Slave Life Interpretation: A Human Resources Nightmare?
Potentially. So I talk about what it’s like to be a slave interpreter, what it’s like to deal with the public, but I never really touch on what it means to be the only slave interpreter, or the taxing job it is to listen to some of the words that come out of people’s mouths. You know they don’t realize that they have put their foot so far down their throat it’s in their intestines but they do it anyway. I’m a pretty tolerant person. Really, I am. However, there are things that while they may not offend me, they may offend others around. I deal delicately with the topic of slave brutality because it is something that you have to handle with kid gloves. Others around me don’t understand that concept and that is where we can potentially come into trouble. It is our responsibility to govern what we say and how we say it. To jokingly speak on slave brutality or to make jest that someone will get “beat” for something in this field can be career ending. What I understand, but others may not is that above all, the topic of how slaves were punished for things their masters felt were infractions, is more delicate than the subject of slavery itself.
Why is that you ask?
Easy.

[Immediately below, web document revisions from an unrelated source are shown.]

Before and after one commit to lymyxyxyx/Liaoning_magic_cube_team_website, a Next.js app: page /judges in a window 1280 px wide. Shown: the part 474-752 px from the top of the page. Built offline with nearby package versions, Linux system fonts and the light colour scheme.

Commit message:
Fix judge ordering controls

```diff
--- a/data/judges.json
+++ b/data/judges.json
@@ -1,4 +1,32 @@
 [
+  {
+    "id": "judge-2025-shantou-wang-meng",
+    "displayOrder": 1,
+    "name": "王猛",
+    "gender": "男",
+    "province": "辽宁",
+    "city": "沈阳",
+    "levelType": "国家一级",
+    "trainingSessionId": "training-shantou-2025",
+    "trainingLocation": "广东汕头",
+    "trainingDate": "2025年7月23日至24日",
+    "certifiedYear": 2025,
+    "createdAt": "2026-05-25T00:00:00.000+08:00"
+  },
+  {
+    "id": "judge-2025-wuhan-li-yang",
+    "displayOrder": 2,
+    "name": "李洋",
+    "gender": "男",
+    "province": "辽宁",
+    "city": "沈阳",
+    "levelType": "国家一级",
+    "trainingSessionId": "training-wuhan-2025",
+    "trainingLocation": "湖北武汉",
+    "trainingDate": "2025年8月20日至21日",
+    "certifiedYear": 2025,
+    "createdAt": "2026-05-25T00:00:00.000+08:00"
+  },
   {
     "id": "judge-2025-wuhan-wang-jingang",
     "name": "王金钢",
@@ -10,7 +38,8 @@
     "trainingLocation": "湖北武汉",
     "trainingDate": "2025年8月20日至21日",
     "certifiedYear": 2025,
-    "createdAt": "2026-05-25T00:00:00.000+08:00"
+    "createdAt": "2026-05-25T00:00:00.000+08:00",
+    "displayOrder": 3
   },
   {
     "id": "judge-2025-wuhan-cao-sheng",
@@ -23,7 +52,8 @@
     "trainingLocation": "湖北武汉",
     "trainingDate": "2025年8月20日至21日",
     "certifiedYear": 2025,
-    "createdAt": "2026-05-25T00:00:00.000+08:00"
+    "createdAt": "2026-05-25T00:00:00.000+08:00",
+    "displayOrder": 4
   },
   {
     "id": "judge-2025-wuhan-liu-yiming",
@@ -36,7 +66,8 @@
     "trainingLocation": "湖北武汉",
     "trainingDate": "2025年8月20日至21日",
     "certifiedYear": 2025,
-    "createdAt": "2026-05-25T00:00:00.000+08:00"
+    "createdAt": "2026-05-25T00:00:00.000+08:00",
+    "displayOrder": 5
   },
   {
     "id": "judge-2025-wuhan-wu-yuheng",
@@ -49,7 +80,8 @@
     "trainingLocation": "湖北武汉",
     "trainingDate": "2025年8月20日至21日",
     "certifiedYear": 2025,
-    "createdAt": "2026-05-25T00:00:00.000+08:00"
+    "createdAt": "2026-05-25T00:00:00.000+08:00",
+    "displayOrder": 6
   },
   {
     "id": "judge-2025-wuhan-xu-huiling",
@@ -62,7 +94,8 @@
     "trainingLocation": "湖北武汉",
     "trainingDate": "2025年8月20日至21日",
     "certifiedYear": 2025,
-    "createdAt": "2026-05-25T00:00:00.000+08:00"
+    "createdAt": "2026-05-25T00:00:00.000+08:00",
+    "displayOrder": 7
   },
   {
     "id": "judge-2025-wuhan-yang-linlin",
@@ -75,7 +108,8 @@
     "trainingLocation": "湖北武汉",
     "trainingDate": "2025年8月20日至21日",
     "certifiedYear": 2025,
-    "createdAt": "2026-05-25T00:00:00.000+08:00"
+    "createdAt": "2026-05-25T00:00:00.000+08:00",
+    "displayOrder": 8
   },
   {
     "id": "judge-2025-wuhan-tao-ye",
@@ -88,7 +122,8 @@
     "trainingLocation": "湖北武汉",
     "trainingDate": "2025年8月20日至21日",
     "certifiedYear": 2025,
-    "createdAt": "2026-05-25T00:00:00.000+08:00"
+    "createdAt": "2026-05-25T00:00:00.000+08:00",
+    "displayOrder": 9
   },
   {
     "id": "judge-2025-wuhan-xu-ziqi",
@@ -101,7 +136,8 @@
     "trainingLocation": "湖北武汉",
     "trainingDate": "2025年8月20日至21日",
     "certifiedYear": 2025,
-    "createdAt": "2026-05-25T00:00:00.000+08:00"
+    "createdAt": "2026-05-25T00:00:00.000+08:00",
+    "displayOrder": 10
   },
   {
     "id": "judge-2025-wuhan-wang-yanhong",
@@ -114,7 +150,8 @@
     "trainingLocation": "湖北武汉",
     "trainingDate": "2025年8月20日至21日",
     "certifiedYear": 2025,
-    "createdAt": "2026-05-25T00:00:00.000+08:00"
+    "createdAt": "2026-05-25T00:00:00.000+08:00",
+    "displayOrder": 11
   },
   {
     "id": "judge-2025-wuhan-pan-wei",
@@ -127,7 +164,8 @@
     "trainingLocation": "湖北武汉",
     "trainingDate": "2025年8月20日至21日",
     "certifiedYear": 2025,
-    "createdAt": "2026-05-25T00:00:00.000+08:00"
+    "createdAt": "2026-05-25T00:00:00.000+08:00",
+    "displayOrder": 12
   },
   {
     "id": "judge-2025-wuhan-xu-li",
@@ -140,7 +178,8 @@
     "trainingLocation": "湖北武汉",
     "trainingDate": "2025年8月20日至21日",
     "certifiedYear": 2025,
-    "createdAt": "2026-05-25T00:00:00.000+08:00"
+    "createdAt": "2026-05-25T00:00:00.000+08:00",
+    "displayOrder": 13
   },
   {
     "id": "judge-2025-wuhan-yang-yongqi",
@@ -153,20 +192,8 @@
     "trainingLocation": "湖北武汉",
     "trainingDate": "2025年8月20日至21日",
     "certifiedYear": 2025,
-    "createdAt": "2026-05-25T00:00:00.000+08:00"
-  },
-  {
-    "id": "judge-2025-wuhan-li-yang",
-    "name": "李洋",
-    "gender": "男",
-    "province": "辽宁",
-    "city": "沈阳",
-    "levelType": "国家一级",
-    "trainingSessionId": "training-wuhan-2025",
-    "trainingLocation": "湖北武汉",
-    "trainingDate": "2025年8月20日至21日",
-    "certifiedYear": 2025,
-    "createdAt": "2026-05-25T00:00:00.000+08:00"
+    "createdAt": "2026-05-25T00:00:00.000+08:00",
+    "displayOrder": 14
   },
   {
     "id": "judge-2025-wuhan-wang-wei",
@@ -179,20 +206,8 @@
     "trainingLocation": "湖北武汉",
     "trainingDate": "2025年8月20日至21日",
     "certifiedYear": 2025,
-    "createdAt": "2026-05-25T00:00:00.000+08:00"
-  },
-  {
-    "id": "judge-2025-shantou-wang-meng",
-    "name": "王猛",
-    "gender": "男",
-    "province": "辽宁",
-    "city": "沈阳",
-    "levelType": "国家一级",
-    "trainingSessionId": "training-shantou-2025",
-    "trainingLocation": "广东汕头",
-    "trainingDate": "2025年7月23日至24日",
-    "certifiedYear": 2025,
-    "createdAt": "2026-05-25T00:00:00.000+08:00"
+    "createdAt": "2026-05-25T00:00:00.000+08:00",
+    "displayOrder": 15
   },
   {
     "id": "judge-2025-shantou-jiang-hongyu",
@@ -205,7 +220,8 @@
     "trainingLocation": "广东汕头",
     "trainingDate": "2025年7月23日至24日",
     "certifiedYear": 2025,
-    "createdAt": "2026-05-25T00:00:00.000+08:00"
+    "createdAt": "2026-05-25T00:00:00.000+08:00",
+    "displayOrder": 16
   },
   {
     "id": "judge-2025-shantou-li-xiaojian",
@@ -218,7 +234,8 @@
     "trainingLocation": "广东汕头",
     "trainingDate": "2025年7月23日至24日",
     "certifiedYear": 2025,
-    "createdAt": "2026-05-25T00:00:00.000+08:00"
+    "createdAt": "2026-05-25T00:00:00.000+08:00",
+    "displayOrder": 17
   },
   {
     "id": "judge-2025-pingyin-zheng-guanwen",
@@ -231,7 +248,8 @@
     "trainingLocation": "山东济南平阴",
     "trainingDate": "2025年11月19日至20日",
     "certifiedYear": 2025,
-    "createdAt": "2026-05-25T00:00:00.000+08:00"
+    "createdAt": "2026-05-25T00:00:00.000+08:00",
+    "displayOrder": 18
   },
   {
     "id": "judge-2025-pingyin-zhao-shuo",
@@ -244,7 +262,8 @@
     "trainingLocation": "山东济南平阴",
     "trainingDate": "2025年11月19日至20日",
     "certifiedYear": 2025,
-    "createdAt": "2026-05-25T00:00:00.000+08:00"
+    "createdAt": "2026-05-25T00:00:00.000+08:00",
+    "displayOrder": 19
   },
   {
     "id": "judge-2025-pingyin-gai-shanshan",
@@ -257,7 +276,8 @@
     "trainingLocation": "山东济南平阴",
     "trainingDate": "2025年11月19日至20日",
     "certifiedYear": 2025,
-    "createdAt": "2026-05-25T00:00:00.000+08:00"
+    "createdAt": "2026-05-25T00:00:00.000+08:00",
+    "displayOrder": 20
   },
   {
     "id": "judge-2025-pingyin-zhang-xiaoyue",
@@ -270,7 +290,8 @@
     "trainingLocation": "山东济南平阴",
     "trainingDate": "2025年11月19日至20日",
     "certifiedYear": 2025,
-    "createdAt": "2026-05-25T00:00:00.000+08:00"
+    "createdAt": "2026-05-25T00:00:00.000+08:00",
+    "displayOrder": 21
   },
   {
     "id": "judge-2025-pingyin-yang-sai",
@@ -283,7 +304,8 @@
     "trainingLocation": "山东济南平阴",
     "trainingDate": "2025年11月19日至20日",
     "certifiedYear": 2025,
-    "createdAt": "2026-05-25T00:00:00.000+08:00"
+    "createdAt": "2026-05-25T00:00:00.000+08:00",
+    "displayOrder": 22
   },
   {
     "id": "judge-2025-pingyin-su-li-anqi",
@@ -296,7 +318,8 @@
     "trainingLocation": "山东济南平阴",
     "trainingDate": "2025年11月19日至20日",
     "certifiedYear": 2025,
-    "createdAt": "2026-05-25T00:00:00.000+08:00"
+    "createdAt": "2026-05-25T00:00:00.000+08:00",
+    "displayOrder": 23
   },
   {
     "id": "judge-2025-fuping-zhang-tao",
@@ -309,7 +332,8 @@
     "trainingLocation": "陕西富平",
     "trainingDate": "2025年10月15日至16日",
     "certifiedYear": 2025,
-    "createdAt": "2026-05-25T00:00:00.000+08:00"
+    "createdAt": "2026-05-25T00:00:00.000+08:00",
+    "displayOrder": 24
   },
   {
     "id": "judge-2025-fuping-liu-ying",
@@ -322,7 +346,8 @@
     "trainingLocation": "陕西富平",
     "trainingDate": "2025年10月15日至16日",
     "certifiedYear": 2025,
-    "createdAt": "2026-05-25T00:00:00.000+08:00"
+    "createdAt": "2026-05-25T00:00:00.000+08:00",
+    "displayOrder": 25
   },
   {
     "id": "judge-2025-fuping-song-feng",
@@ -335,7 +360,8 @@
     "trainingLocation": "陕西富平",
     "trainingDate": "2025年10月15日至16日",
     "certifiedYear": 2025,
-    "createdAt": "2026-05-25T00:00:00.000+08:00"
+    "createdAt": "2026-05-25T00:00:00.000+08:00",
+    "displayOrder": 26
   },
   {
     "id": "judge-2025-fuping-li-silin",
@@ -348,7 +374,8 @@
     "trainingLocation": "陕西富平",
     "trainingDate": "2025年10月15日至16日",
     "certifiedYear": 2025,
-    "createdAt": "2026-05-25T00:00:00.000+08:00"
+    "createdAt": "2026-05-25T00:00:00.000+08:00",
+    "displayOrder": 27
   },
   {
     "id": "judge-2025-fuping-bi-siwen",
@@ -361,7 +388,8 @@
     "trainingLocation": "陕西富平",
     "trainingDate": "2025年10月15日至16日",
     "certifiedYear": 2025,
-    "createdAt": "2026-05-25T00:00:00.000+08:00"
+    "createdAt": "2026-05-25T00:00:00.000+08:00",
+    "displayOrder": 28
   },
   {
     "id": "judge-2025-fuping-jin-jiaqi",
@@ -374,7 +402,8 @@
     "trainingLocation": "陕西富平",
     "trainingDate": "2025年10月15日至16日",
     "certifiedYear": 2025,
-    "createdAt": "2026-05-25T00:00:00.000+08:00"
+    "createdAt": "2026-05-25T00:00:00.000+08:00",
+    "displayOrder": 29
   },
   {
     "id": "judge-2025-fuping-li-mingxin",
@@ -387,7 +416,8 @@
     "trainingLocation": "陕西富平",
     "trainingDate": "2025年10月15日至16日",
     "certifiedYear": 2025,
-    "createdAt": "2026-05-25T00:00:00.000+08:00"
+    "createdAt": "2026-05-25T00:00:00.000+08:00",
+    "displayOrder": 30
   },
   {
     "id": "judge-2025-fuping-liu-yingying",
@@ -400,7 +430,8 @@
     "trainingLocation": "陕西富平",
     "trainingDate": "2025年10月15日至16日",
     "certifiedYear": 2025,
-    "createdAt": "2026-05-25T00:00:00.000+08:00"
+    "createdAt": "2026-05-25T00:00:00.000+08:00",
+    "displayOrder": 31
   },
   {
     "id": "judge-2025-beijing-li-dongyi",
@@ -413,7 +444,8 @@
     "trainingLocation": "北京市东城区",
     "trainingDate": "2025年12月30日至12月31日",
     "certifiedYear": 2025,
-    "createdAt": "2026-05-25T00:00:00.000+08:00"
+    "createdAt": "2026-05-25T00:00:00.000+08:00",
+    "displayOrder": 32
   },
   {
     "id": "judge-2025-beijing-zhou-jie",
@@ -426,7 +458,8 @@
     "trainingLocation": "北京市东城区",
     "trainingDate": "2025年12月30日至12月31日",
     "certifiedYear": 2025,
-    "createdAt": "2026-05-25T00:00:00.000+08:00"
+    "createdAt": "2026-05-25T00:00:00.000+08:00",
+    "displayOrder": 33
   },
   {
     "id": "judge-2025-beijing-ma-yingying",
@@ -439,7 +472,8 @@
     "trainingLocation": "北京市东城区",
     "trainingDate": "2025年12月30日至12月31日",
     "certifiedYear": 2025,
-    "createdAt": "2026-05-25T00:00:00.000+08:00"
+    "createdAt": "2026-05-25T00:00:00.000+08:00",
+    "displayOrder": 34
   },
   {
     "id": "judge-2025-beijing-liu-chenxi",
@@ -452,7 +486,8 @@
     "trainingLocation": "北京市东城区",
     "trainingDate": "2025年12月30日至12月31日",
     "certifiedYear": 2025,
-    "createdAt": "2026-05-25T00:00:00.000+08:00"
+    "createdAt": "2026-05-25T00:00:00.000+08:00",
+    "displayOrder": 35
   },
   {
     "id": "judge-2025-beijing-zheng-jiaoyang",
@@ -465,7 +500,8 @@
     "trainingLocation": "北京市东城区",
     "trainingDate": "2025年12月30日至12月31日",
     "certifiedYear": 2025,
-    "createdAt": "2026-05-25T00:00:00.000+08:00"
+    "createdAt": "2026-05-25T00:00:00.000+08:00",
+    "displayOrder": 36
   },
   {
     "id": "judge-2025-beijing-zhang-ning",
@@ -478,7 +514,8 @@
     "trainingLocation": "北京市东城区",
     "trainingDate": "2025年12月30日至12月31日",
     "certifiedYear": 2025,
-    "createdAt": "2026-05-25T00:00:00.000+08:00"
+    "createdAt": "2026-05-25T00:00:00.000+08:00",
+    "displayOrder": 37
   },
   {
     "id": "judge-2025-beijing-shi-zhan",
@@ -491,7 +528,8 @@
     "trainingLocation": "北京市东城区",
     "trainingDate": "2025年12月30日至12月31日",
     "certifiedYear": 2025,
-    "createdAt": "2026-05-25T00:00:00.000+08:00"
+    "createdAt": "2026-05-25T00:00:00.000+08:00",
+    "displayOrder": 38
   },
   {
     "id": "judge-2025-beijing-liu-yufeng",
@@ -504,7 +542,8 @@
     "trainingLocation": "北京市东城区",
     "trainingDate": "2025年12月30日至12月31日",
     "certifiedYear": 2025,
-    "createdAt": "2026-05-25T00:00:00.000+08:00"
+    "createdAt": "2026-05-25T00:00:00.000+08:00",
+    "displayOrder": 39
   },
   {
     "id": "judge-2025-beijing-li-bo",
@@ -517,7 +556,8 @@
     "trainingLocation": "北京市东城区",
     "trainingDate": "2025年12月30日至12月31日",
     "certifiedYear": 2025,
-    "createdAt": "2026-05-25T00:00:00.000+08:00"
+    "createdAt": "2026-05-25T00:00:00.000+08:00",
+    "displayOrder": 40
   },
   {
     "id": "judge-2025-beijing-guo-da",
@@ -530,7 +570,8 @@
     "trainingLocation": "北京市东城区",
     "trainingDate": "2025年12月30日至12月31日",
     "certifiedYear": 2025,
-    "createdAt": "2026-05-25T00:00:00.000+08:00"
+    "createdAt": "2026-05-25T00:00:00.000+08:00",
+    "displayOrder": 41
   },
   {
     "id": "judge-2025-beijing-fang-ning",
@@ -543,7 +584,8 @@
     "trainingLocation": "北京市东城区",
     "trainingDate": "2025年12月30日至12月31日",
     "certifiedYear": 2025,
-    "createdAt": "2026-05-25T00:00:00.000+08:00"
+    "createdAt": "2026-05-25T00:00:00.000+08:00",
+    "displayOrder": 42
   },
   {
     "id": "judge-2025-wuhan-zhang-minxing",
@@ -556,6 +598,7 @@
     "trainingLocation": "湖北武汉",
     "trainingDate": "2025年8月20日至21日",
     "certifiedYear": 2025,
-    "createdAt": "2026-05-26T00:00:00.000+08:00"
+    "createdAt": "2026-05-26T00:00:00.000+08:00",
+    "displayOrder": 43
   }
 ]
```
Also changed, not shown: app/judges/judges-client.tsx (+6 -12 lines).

You can talk about the work that slaves did, you can see evidence of their labor. What you can’t see, feel or understand in this day and age is how the brutality of their masters demoralized them and made them feel like the “property” that they were considered. A man having to endure his wife being raped and abused by her master, with no way to stop it or save her, makes him feel like less than a man. The inability to protect and provide comfort was a reality that was all to common. Being beat repeatedly because you couldn’t endure the heat of the day and your body said “no more”, the various reasons why slaves were abused, if there even was a reason makes you wonder how anyone could do that to another human being. Just trying to think of the various reasons why slaves were treated the way they are should cause one to not jest about their plight, and instead admire those who survived the cruelty.
There are people today who apparently can’t, or won’t fathom having that be their reality. That’s probably why they don’t understand how utterly inappropriate it is to make light of it. As an interpreter, to bring the reality of slavery home to some folks, I want to tell them about these things, but often I must walk a fine line. Just because the information is so hard to deal with. I find it easier to bring that reality to the visitor and have them understand than I do to the people I interpret with. To me, that is a problem…not on my end, but on the end of those who just don’t get it. And the level of discomfort it causes for others, I can’t even go into that.
So what does one do?
The only thing you can do in cases like that is continue to provide training in the subject so that people, if not understand why, at least know that the jokes, the lighthearted nature, the off hand remarks are wrong, insensitive and a human resources nightmare. And if it doesn’t hit home by then, it’s very possible that it never will.